Activity:
Output every line below as it stands, dropping only the images.

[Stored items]
----------
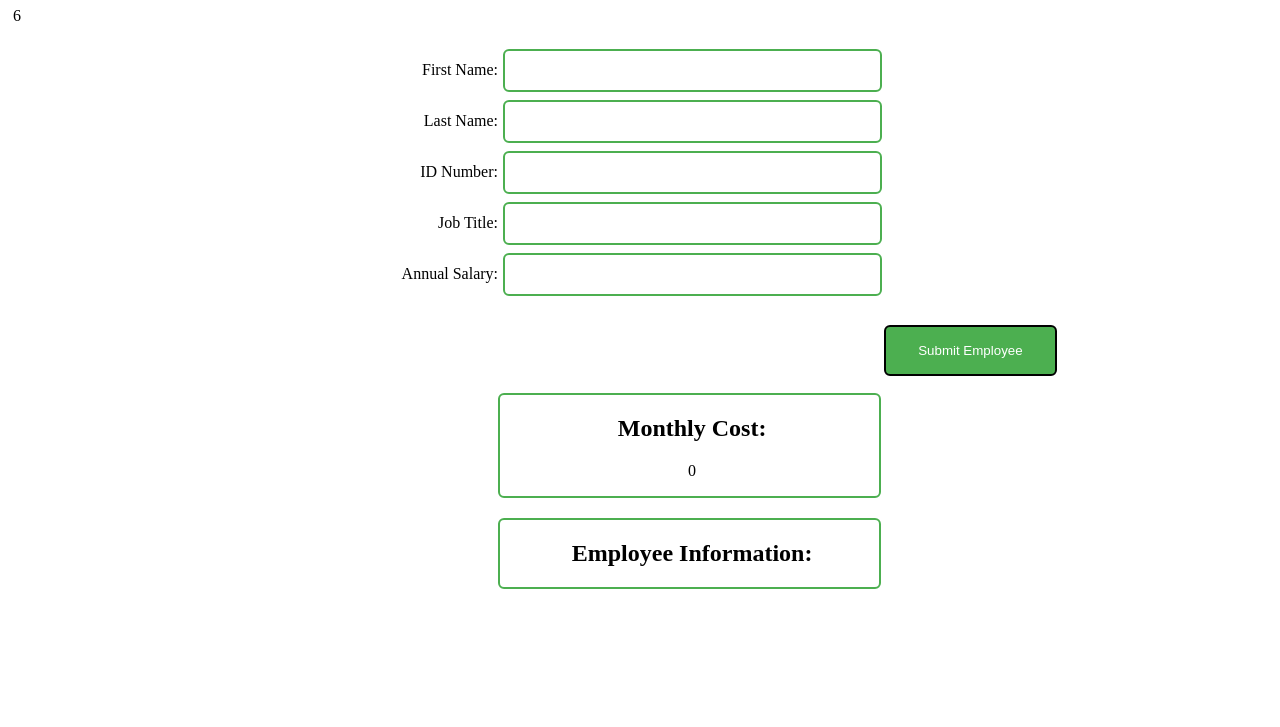
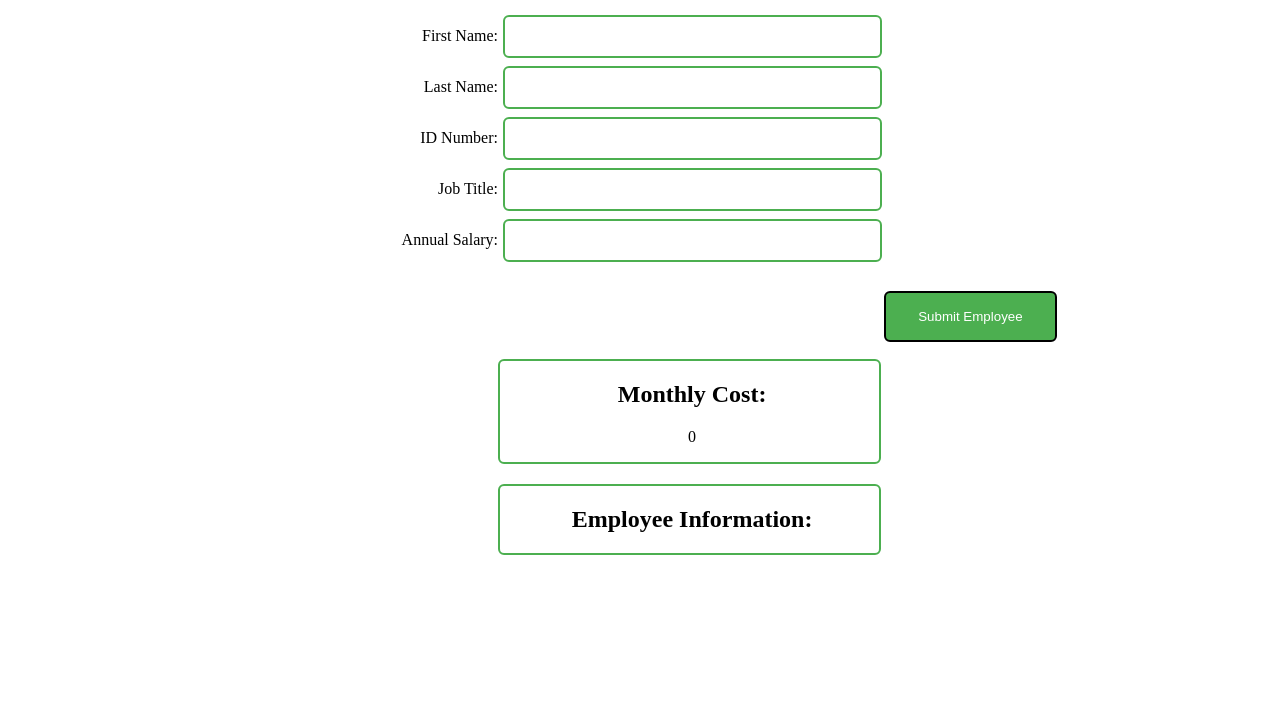
Before and after one commit to adameastvold/weekend_challenge-1, a website: page index.html in a window 1280 px wide. Shown: the part 73-800 px from the top of the page. Drawn offline with Linux system fonts and the light colour scheme.

Commit message:
removed one object

```diff
--- a/index.html
+++ b/index.html
@@ -14,7 +14,6 @@
     <h1>Employee Cost Calculator</h1>
 
     <div ng-controller="taskController">
-      <p>{{3 +3}}</p>
     <div class="formContainer">
 
         <form id="employeeinfo">
```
----------
Exercise response:
Before and after one commit to adameastvold/weekend_challenge-1, a website: page index.html in a window 1280 px wide. Shown: the part 73-800 px from the top of the page. Drawn offline with Linux system fonts and the light colour scheme.

Commit message:
removed one object

```diff
--- a/index.html
+++ b/index.html
@@ -14,7 +14,6 @@
     <h1>Employee Cost Calculator</h1>
 
     <div ng-controller="taskController">
-      <p>{{3 +3}}</p>
     <div class="formContainer">
 
         <form id="employeeinfo">
```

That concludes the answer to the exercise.